> **What the task requires**: Consider the material that follows. How many of its lines contain "Hash"? Reply with the number alone.

> **Provided entries**:
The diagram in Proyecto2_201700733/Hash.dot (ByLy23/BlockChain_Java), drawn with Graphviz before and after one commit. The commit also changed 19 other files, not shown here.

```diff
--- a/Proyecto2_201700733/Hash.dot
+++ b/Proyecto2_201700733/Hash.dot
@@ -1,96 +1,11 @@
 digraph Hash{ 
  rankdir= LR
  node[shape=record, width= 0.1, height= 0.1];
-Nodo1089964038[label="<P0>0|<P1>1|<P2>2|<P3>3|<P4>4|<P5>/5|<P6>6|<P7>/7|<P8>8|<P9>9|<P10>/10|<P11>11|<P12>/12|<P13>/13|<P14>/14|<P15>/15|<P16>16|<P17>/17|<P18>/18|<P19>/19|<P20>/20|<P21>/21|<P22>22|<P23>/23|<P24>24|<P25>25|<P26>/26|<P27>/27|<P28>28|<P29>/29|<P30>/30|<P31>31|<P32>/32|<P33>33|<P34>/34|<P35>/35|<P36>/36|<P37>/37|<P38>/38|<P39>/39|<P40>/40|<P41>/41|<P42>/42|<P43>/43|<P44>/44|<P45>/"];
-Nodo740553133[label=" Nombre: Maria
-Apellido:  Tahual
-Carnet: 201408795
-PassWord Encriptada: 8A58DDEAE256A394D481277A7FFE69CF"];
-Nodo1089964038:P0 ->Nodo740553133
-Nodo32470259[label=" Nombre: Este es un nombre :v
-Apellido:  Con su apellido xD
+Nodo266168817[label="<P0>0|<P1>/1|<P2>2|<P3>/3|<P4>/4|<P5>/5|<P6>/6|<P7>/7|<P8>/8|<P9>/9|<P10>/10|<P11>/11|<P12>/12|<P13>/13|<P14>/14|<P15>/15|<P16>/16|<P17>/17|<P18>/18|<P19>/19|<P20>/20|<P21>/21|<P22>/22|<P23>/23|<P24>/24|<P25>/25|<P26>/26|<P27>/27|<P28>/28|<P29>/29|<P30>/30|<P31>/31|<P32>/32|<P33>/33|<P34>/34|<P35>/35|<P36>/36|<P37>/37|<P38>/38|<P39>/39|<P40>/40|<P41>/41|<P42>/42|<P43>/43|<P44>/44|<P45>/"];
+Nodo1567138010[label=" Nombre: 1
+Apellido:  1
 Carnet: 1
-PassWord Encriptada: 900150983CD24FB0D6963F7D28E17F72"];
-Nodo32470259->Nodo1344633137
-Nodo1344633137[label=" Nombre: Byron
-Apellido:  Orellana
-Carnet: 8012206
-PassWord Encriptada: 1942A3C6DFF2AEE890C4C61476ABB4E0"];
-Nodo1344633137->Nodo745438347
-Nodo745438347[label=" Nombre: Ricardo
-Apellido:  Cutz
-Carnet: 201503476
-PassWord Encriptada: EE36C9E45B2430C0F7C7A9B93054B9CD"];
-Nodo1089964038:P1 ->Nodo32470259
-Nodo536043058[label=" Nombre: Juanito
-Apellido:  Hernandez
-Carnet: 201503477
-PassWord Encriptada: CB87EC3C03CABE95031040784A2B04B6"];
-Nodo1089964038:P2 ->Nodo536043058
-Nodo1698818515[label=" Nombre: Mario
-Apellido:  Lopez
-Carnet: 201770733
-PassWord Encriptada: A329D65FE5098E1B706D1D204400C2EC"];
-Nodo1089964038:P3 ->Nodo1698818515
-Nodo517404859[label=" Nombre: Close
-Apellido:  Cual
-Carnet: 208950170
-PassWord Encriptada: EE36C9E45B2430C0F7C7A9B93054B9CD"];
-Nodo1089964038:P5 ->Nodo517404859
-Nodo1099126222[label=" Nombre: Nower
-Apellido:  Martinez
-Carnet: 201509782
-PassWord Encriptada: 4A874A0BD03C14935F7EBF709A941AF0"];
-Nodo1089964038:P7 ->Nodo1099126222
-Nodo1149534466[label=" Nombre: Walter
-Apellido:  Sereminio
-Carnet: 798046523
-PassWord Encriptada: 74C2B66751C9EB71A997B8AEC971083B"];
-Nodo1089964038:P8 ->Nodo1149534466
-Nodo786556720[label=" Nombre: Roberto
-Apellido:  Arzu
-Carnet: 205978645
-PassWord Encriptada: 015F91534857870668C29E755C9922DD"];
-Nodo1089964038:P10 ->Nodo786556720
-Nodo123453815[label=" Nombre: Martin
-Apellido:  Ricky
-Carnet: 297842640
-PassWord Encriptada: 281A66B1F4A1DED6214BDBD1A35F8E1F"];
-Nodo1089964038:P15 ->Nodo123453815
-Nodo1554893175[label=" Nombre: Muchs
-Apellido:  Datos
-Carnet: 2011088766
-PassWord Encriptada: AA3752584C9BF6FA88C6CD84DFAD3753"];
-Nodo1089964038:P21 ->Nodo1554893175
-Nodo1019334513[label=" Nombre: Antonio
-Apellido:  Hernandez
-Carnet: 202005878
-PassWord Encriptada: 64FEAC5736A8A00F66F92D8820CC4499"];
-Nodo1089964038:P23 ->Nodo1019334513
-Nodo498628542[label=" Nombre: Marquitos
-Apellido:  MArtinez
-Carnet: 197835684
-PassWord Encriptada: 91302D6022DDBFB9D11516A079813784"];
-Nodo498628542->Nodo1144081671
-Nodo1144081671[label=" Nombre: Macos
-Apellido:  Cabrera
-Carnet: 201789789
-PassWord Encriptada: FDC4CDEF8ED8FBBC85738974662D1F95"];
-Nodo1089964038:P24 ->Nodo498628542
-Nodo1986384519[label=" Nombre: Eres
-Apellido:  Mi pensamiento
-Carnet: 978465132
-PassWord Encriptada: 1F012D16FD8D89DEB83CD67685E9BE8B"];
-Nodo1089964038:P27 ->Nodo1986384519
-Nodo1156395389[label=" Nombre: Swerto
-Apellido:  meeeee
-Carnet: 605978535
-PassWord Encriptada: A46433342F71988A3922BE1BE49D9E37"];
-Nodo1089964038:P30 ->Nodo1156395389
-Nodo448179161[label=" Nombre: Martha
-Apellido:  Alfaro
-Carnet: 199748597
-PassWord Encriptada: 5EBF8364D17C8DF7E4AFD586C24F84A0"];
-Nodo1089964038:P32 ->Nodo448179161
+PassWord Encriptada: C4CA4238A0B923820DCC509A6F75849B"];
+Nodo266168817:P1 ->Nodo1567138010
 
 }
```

> **Response**: 4